*** Exercise material Section Begins ***

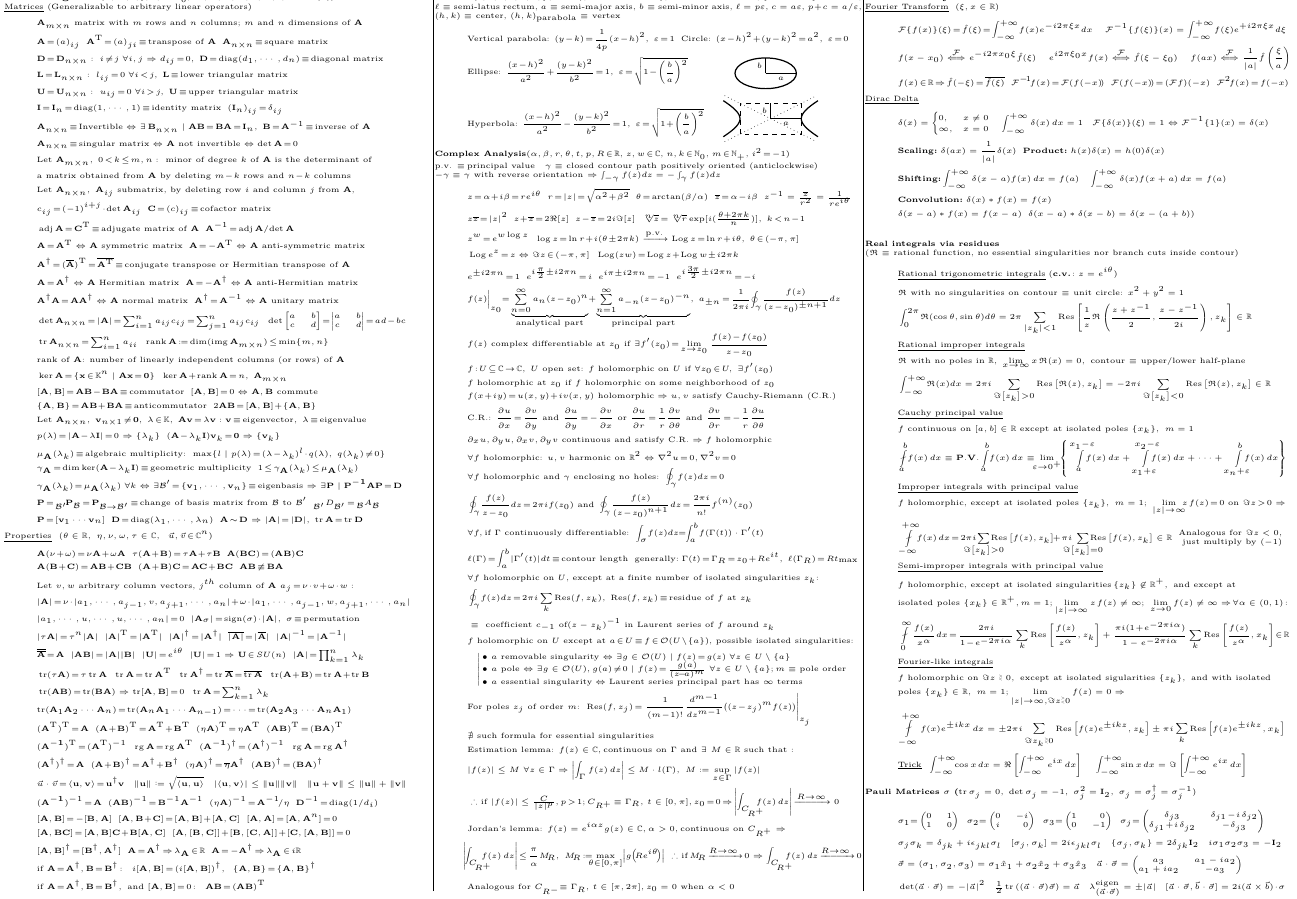
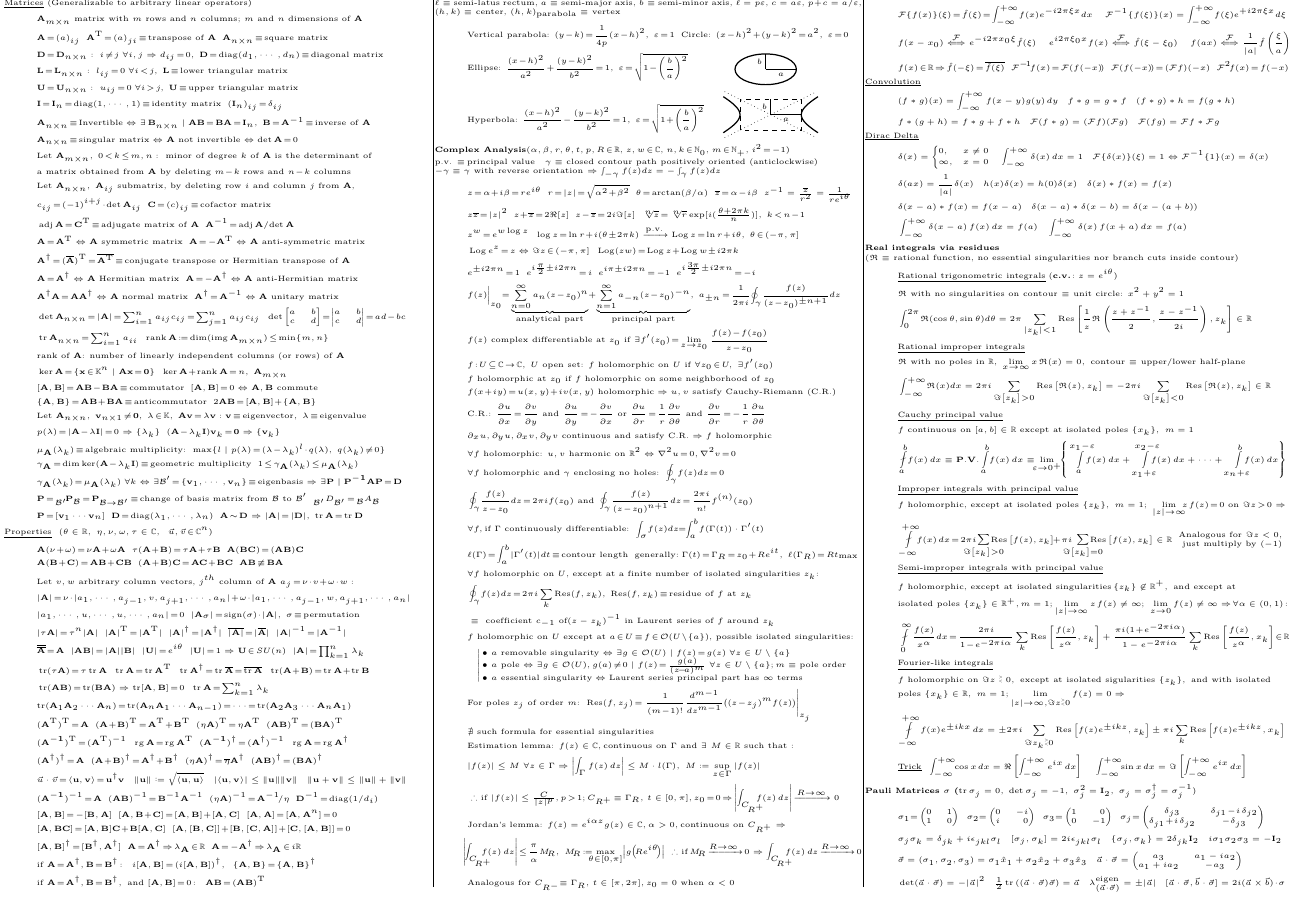
Before and after one commit to JorgeAcebes/Math_For_Physics_CheatSheet, a LaTeX document (main.tex, which reads sections/fourier.tex): part of page 2 of 3, cut so that both start at the same text. Compiled offline with pdfLaTeX.

Commit message:
Update fourier.tex
Added more information about convolutions

```diff
--- a/sections/fourier.tex
+++ b/sections/fourier.tex
@@ -1,9 +1,13 @@
-\section*{\normalsize Fourier Analysis}
-\underline{Fourier Transform}{\normalfont\scriptsize \; ($\xi, x\in \mathbb{R}$)}
+\section*{\normalsize Fourier Analysis{\normalfont\scriptsize \; ($\xi, x\in \mathbb{R}$)}}
 \begin{align*}
 &\mathcal{F}\{f(x)\}(\xi) \!=\!\hat f(\xi) \!= \!\int_{-\infty}^{+\infty}\!f(x)e^{-i 2\pi \xi x}  dx \; \;\; \; \mathcal{F}^{-1}\{f(\xi)\}(x) = \int_{-\infty}^{+\infty}\! f(\xi)e^{+i2\pi\xi x}d\xi \\
 &f(x-x_0)\stackrel{\mathcal{F}}{\Longleftrightarrow} e^{-i2\pi x_0\xi} \hat f(\xi)\; \; \;\;  e^{i2\pi\xi_0 x}f(x) \stackrel{\mathcal{F}}{\Longleftrightarrow} \hat{f}(\xi-\xi_0)\; \; \; \; f(ax) \stackrel{\mathcal{F}}{\Longleftrightarrow}\frac{1}{|a|}\hat{f}\left( \frac{\xi}{a}\right)\\
 &f(x)\!\in\! \mathbb{R}\!\Rightarrow \!\hat{f}(-\xi)\!=\! \overline{\hat{f}(\xi)} \; \; \mathcal{F}^{-\!1}\!f(x) \!=\! \mathcal{F}(f(-x)\!) \;\; \mathcal{F}(f(-x)\!)\!=\!(\mathcal{F}f)(-x)\; \; \mathcal{F}^2\!f(x)\!=\!f(-x)
+\end{align*}
+\underline{Convolution}
+\begin{align*}
+    &(f*g)(x)= \int_{-\infty}^{+\infty}f(x-y)g(y)\;\!dy \; \; \; f*g = g*f \; \; \; (f*g)*h=f(g*h) \\
+    &f*(g+h)=f*g+f*h \; \; \;  \mathcal{F}(f*g)=(\mathcal{F}f)(\mathcal{F}g)\; \; \;  \mathcal{F}(fg)= \mathcal{F}f*\mathcal{F}g
 \end{align*}
 \underline{\text{Dirac Delta}}
 \begin{align*}
@@ -12,11 +16,9 @@
 \infty, & x = 0
 \end{cases}\;\;\;
 \int_{-\infty}^{+\infty} \delta(x) \, dx = 1 \; \; \; \mathcal{F}\{\delta(x)\}(\xi) = 1\Leftrightarrow \mathcal{F}^{-1}\{1\}(x)=\delta(x)\\
-&\textbf{Scaling:} \; \delta(ax) = \frac{1}{|a|} \delta(x) \; \;\textbf{Product:}   \;
-h(x) \delta(x) = h(0) \delta(x)\\
-&\textbf{Shifting:}
-\int_{-\infty}^{+\infty} \delta(x - a) f(x) \, dx = f(a)\; \; \;  \int_{-\infty}^{+\infty} \delta(x) f(x + a) \, dx = f(a)\\
-&\textbf{Convolution:}\;
-\delta(x) * f(x) = f(x)\\
-&\delta(x - a) * f(x) = f(x - a)\; \; \delta(x - a) * \delta(x - b) = \delta(x - (a + b))\\
+&\delta(ax) = \frac{1}{|a|} \delta(x) \; \; \;
+h(x) \delta(x) = h(0) \delta(x) \; \; \;
+\delta(x) * f(x) = f(x) \\&    \delta(x - a) * f(x) = f(x - a)\; \; \;\delta(x - a) * \delta(x - b) = \delta(x - (a + b))\\
+& \int_{-\infty}^{+\infty} \delta(x - a)\, f(x)\, dx = f(a) \; \; \;
+ \int_{-\infty}^{+\infty} \delta(x)\, f(x + a)\, dx = f(a)
 \end{align*}
```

*** Exercise material Section Ends ***

• Work request:
Reproduce all of the entries above word for word, but leave out their pictures.

• Answer to the exercise:
Before and after one commit to JorgeAcebes/Math_For_Physics_CheatSheet, a LaTeX document (main.tex, which reads sections/fourier.tex): part of page 2 of 3, cut so that both start at the same text. Compiled offline with pdfLaTeX.

Commit message:
Update fourier.tex
Added more information about convolutions

```diff
--- a/sections/fourier.tex
+++ b/sections/fourier.tex
@@ -1,9 +1,13 @@
-\section*{\normalsize Fourier Analysis}
-\underline{Fourier Transform}{\normalfont\scriptsize \; ($\xi, x\in \mathbb{R}$)}
+\section*{\normalsize Fourier Analysis{\normalfont\scriptsize \; ($\xi, x\in \mathbb{R}$)}}
 \begin{align*}
 &\mathcal{F}\{f(x)\}(\xi) \!=\!\hat f(\xi) \!= \!\int_{-\infty}^{+\infty}\!f(x)e^{-i 2\pi \xi x}  dx \; \;\; \; \mathcal{F}^{-1}\{f(\xi)\}(x) = \int_{-\infty}^{+\infty}\! f(\xi)e^{+i2\pi\xi x}d\xi \\
 &f(x-x_0)\stackrel{\mathcal{F}}{\Longleftrightarrow} e^{-i2\pi x_0\xi} \hat f(\xi)\; \; \;\;  e^{i2\pi\xi_0 x}f(x) \stackrel{\mathcal{F}}{\Longleftrightarrow} \hat{f}(\xi-\xi_0)\; \; \; \; f(ax) \stackrel{\mathcal{F}}{\Longleftrightarrow}\frac{1}{|a|}\hat{f}\left( \frac{\xi}{a}\right)\\
 &f(x)\!\in\! \mathbb{R}\!\Rightarrow \!\hat{f}(-\xi)\!=\! \overline{\hat{f}(\xi)} \; \; \mathcal{F}^{-\!1}\!f(x) \!=\! \mathcal{F}(f(-x)\!) \;\; \mathcal{F}(f(-x)\!)\!=\!(\mathcal{F}f)(-x)\; \; \mathcal{F}^2\!f(x)\!=\!f(-x)
+\end{align*}
+\underline{Convolution}
+\begin{align*}
+    &(f*g)(x)= \int_{-\infty}^{+\infty}f(x-y)g(y)\;\!dy \; \; \; f*g = g*f \; \; \; (f*g)*h=f(g*h) \\
+    &f*(g+h)=f*g+f*h \; \; \;  \mathcal{F}(f*g)=(\mathcal{F}f)(\mathcal{F}g)\; \; \;  \mathcal{F}(fg)= \mathcal{F}f*\mathcal{F}g
 \end{align*}
 \underline{\text{Dirac Delta}}
 \begin{align*}
@@ -12,11 +16,9 @@
 \infty, & x = 0
 \end{cases}\;\;\;
 \int_{-\infty}^{+\infty} \delta(x) \, dx = 1 \; \; \; \mathcal{F}\{\delta(x)\}(\xi) = 1\Leftrightarrow \mathcal{F}^{-1}\{1\}(x)=\delta(x)\\
-&\textbf{Scaling:} \; \delta(ax) = \frac{1}{|a|} \delta(x) \; \;\textbf{Product:}   \;
-h(x) \delta(x) = h(0) \delta(x)\\
-&\textbf{Shifting:}
-\int_{-\infty}^{+\infty} \delta(x - a) f(x) \, dx = f(a)\; \; \;  \int_{-\infty}^{+\infty} \delta(x) f(x + a) \, dx = f(a)\\
-&\textbf{Convolution:}\;
-\delta(x) * f(x) = f(x)\\
-&\delta(x - a) * f(x) = f(x - a)\; \; \delta(x - a) * \delta(x - b) = \delta(x - (a + b))\\
+&\delta(ax) = \frac{1}{|a|} \delta(x) \; \; \;
+h(x) \delta(x) = h(0) \delta(x) \; \; \;
+\delta(x) * f(x) = f(x) \\&    \delta(x - a) * f(x) = f(x - a)\; \; \;\delta(x - a) * \delta(x - b) = \delta(x - (a + b))\\
+& \int_{-\infty}^{+\infty} \delta(x - a)\, f(x)\, dx = f(a) \; \; \;
+ \int_{-\infty}^{+\infty} \delta(x)\, f(x + a)\, dx = f(a)
 \end{align*}
```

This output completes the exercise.